■ The task: Output the records precisely as they stand. Pictures are to be skipped.

───── Supplied data

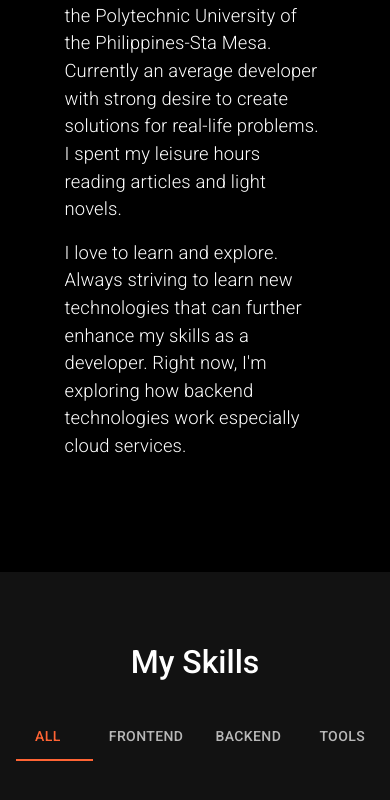
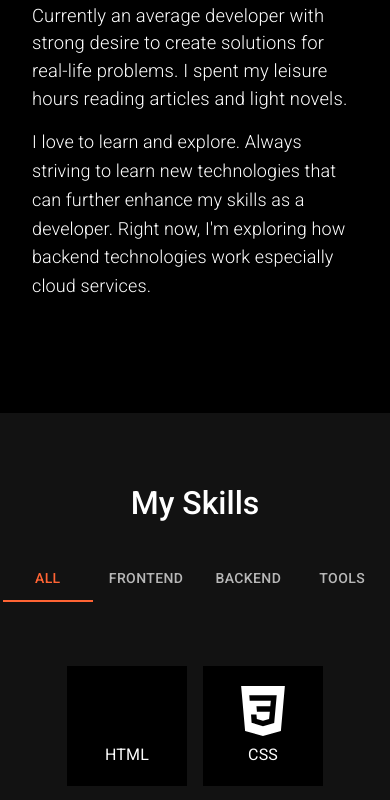
Before and after one commit to MrYious/My-Portfolio, a React (Create React App) app: page / in a window 390 px wide. Shown: the part 1325-2125 px from the top of the page. Built offline with nearby package versions, Linux system fonts and the light colour scheme; some icons are missing; a web font is replaced by a local one.

Commit message:
style: adjust responsiveness

```diff
--- a/src/App.js
+++ b/src/App.js
@@ -66,7 +66,7 @@ export default function App() {
         {/* ROOT */}
         <Grid container className='selector' direction={"column"}>
           <Home intro={MyData.intro} small={small} navData={MyData.navLinks}/>
-          <About about={MyData.about} />
+          <About about={MyData.about} small={small} />
           <Skill skills={MyData.skills}/>
           <Projects projects={MyData.projects}/>
           <Contact small={small} contact={MyData.contact}/>
--- a/src/components/About.js
+++ b/src/components/About.js
@@ -3,7 +3,7 @@ import { Grid, Typography } from "@mui/material";
 import ReactRoundedImage from "react-rounded-image";
 import { useTheme } from "@emotion/react";
 
-const About = ({ about }) => {
+const About = ({ about, small }) => {
 
     const theme = useTheme();
 
@@ -28,10 +28,15 @@ const About = ({ about }) => {
             >
                 {/* Element 1 */}
                 <Grid container item xs={10} md={5} justifyContent="center" p={4} alignContent={"center"} >
-                    <ReactRoundedImage image={about.image} imageWidth="400" imageHeight="400" roundedSize="5" roundedColor={theme.palette.mode ==="light" ? "black" : "#ff6434"}/>
+                    <ReactRoundedImage image={about.image}
+                        imageWidth={small ? 240 : 400}
+                        imageHeight={small ? 240 : 400}
+                        roundedSize="5"
+                        roundedColor={theme.palette.mode ==="light" ? "black" : "#ff6434"}
+                    />
                 </Grid>
                 {/* Element 2 */}
-                <Grid container item xs={10} md={5} justifyContent="center" p={4} direction="column">
+                <Grid container item xs={12} md={5} justifyContent="center" p={4} direction="column">
                     <Grid item >
                         <Typography py={1} fontSize={"1.15rem"} fontWeight={300}>
                             {about.header}
@@ -43,7 +48,7 @@ const About = ({ about }) => {
                         </Typography>
                     </Grid>
                     <Grid item >
-                        <Typography py={1} fontSize={"1.15rem"} fontWeight={300}>
+                        <Typography py={1} variant={"h6"} fontWeight={300}>
                             {about.footer}
                         </Typography>
                     </Grid>
--- a/src/components/Contact.js
+++ b/src/components/Contact.js
@@ -27,33 +27,33 @@ const Contact = ({ small, contact }) => {
                 </Typography>
             </Grid>
             {/* Content */}
-            <Grid container item justifyContent={"center"} py={2} gap={5}>
+            <Grid container item justifyContent={"center"} direction={small ? "row" : "row-reverse"} py={2} gap={5}>
                 {/* Group 1 */}
-                <Grid container item xs={12} md={5} justifyContent={"center"} alignContent={"start"} backgroundColor={""}>
+                <Grid container item xs={12} md={5} justifyContent={"center"} alignContent={"start"} >
                     {/* Section 1 */}
-                    <Grid item xs={10} py={2} fontSize={25} fontWeight={300}>
-                        Get in touch
+                    <Grid item xs={10} py={2} >
+                        <Typography variant="h5" fontWeight={300}>Get in touch</Typography>
                     </Grid>
-                    <Grid container item xs={10} px={4} gap={1}>
+                    <Grid container item xs={10} gap={1}>
                         <Grid container item xs={10} alignContent={"center"} gap={1.5} >
                             <HomeIcon fontSize={"large"} color="primary"/>
-                            <Typography fontSize={20} fontWeight={300}>{contact.address}</Typography>
+                            <Typography variant="subtitle1" fontWeight={300}>{contact.address}</Typography>
                         </Grid>
                         <Grid container item xs={10} alignContent={"center"} gap={1.5} >
                             <LocalPhoneIcon fontSize={"large"} color="primary"/>
-                            <Typography fontSize={20} fontWeight={300}>{contact.phone}</Typography>
+                            <Typography variant="subtitle1" fontWeight={300}>{contact.phone}</Typography>
                         </Grid>
                         <Grid container item  xs={10} alignContent={"center"} gap={1.5} >
                             <EmailIcon fontSize={"large"} color="primary"/>
-                            <Typography fontSize={20} fontWeight={300}>{contact.email}</Typography>
+                            <Typography variant="subtitle1" fontWeight={300}>{contact.email}</Typography>
                         </Grid>
                     </Grid>
 
                     {/* Section 2 */}
-                    <Grid item xs={10} py={2} fontSize={25} fontWeight={300}>
-                        Check out my socials
+                    <Grid item xs={10} pt={3} pb={2}>
+                        <Typography variant="h5" fontWeight={300}>Check out my socials</Typography>
                     </Grid>
-                    <Grid item xs={10} px={3}>
+                    <Grid item xs={10}>
                         <IconButton onClick={() => handleOpenLink(contact.socials.linkedin)}><LinkedInIcon fontSize="large"/></IconButton>
                         <IconButton onClick={() => handleOpenLink(contact.socials.github)}><GitHubIcon fontSize="large"/></IconButton>
                         <IconButton onClick={() => handleOpenLink(contact.socials.facebook)}><FacebookIcon fontSize="large"/></IconButton>
@@ -62,7 +62,7 @@ const Contact = ({ small, contact }) => {
                     </Grid>
                 </Grid>
                 {/* Group 2 */}
-                <Grid container item xs={12} md={5} p={0} gap={2} justifyContent={"center"} backgroundColor={""}>
+                <Grid container item xs={12} md={5} gap={2} justifyContent={"center"}>
                     {/* Elements */}
                     <Grid item xs={10}>
                         <TextField id="filled-basic" label="Name" variant="filled" required fullWidth/>
--- a/src/components/Skill.js
+++ b/src/components/Skill.js
@@ -20,8 +20,8 @@ const Skill = ({ skills }) => {
                 </Typography>
             </Grid>
             {/* Tab */}
-            <Grid container item justifyContent="center" p={2} alignContent={"center"}>
-                <Tabs value={filter} onChange={handleFilterChange} centered>
+            <Grid container item justifyContent="center" py={2} alignContent={"center"} >
+                <Tabs value={filter} onChange={handleFilterChange}>
                     <Tab label="All" value={"All"} />
                     <Tab label="Frontend" value={"Frontend"}/>
                     <Tab label="Backend" value={"Backend"}/>
```
Also changed, not shown: src/assets/profile.jpg.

──────────

■ Result of the exercise:
Before and after one commit to MrYious/My-Portfolio, a React (Create React App) app: page / in a window 390 px wide. Shown: the part 1325-2125 px from the top of the page. Built offline with nearby package versions, Linux system fonts and the light colour scheme; some icons are missing; a web font is replaced by a local one.

Commit message:
style: adjust responsiveness

```diff
--- a/src/App.js
+++ b/src/App.js
@@ -66,7 +66,7 @@ export default function App() {
         {/* ROOT */}
         <Grid container className='selector' direction={"column"}>
           <Home intro={MyData.intro} small={small} navData={MyData.navLinks}/>
-          <About about={MyData.about} />
+          <About about={MyData.about} small={small} />
           <Skill skills={MyData.skills}/>
           <Projects projects={MyData.projects}/>
           <Contact small={small} contact={MyData.contact}/>
--- a/src/components/About.js
+++ b/src/components/About.js
@@ -3,7 +3,7 @@ import { Grid, Typography } from "@mui/material";
 import ReactRoundedImage from "react-rounded-image";
 import { useTheme } from "@emotion/react";
 
-const About = ({ about }) => {
+const About = ({ about, small }) => {
 
     const theme = useTheme();
 
@@ -28,10 +28,15 @@ const About = ({ about }) => {
             >
                 {/* Element 1 */}
                 <Grid container item xs={10} md={5} justifyContent="center" p={4} alignContent={"center"} >
-                    <ReactRoundedImage image={about.image} imageWidth="400" imageHeight="400" roundedSize="5" roundedColor={theme.palette.mode ==="light" ? "black" : "#ff6434"}/>
+                    <ReactRoundedImage image={about.image}
+                        imageWidth={small ? 240 : 400}
+                        imageHeight={small ? 240 : 400}
+                        roundedSize="5"
+                        roundedColor={theme.palette.mode ==="light" ? "black" : "#ff6434"}
+                    />
                 </Grid>
                 {/* Element 2 */}
-                <Grid container item xs={10} md={5} justifyContent="center" p={4} direction="column">
+                <Grid container item xs={12} md={5} justifyContent="center" p={4} direction="column">
                     <Grid item >
                         <Typography py={1} fontSize={"1.15rem"} fontWeight={300}>
                             {about.header}
@@ -43,7 +48,7 @@ const About = ({ about }) => {
                         </Typography>
                     </Grid>
                     <Grid item >
-                        <Typography py={1} fontSize={"1.15rem"} fontWeight={300}>
+                        <Typography py={1} variant={"h6"} fontWeight={300}>
                             {about.footer}
                         </Typography>
                     </Grid>
--- a/src/components/Contact.js
+++ b/src/components/Contact.js
@@ -27,33 +27,33 @@ const Contact = ({ small, contact }) => {
                 </Typography>
             </Grid>
             {/* Content */}
-            <Grid container item justifyContent={"center"} py={2} gap={5}>
+            <Grid container item justifyContent={"center"} direction={small ? "row" : "row-reverse"} py={2} gap={5}>
                 {/* Group 1 */}
-                <Grid container item xs={12} md={5} justifyContent={"center"} alignContent={"start"} backgroundColor={""}>
+                <Grid container item xs={12} md={5} justifyContent={"center"} alignContent={"start"} >
                     {/* Section 1 */}
-                    <Grid item xs={10} py={2} fontSize={25} fontWeight={300}>
-                        Get in touch
+                    <Grid item xs={10} py={2} >
+                        <Typography variant="h5" fontWeight={300}>Get in touch</Typography>
                     </Grid>
-                    <Grid container item xs={10} px={4} gap={1}>
+                    <Grid container item xs={10} gap={1}>
                         <Grid container item xs={10} alignContent={"center"} gap={1.5} >
                             <HomeIcon fontSize={"large"} color="primary"/>
-                            <Typography fontSize={20} fontWeight={300}>{contact.address}</Typography>
+                            <Typography variant="subtitle1" fontWeight={300}>{contact.address}</Typography>
                         </Grid>
                         <Grid container item xs={10} alignContent={"center"} gap={1.5} >
                             <LocalPhoneIcon fontSize={"large"} color="primary"/>
-                            <Typography fontSize={20} fontWeight={300}>{contact.phone}</Typography>
+                            <Typography variant="subtitle1" fontWeight={300}>{contact.phone}</Typography>
                         </Grid>
                         <Grid container item  xs={10} alignContent={"center"} gap={1.5} >
                             <EmailIcon fontSize={"large"} color="primary"/>
-                            <Typography fontSize={20} fontWeight={300}>{contact.email}</Typography>
+                            <Typography variant="subtitle1" fontWeight={300}>{contact.email}</Typography>
                         </Grid>
                     </Grid>
 
                     {/* Section 2 */}
-                    <Grid item xs={10} py={2} fontSize={25} fontWeight={300}>
-                        Check out my socials
+                    <Grid item xs={10} pt={3} pb={2}>
+                        <Typography variant="h5" fontWeight={300}>Check out my socials</Typography>
                     </Grid>
-                    <Grid item xs={10} px={3}>
+                    <Grid item xs={10}>
                         <IconButton onClick={() => handleOpenLink(contact.socials.linkedin)}><LinkedInIcon fontSize="large"/></IconButton>
                         <IconButton onClick={() => handleOpenLink(contact.socials.github)}><GitHubIcon fontSize="large"/></IconButton>
                         <IconButton onClick={() => handleOpenLink(contact.socials.facebook)}><FacebookIcon fontSize="large"/></IconButton>
@@ -62,7 +62,7 @@ const Contact = ({ small, contact }) => {
                     </Grid>
                 </Grid>
                 {/* Group 2 */}
-                <Grid container item xs={12} md={5} p={0} gap={2} justifyContent={"center"} backgroundColor={""}>
+                <Grid container item xs={12} md={5} gap={2} justifyContent={"center"}>
                     {/* Elements */}
                     <Grid item xs={10}>
                         <TextField id="filled-basic" label="Name" variant="filled" required fullWidth/>
--- a/src/components/Skill.js
+++ b/src/components/Skill.js
@@ -20,8 +20,8 @@ const Skill = ({ skills }) => {
                 </Typography>
             </Grid>
             {/* Tab */}
-            <Grid container item justifyContent="center" p={2} alignContent={"center"}>
-                <Tabs value={filter} onChange={handleFilterChange} centered>
+            <Grid container item justifyContent="center" py={2} alignContent={"center"} >
+                <Tabs value={filter} onChange={handleFilterChange}>
                     <Tab label="All" value={"All"} />
                     <Tab label="Frontend" value={"Frontend"}/>
                     <Tab label="Backend" value={"Backend"}/>
```
Also changed, not shown: src/assets/profile.jpg.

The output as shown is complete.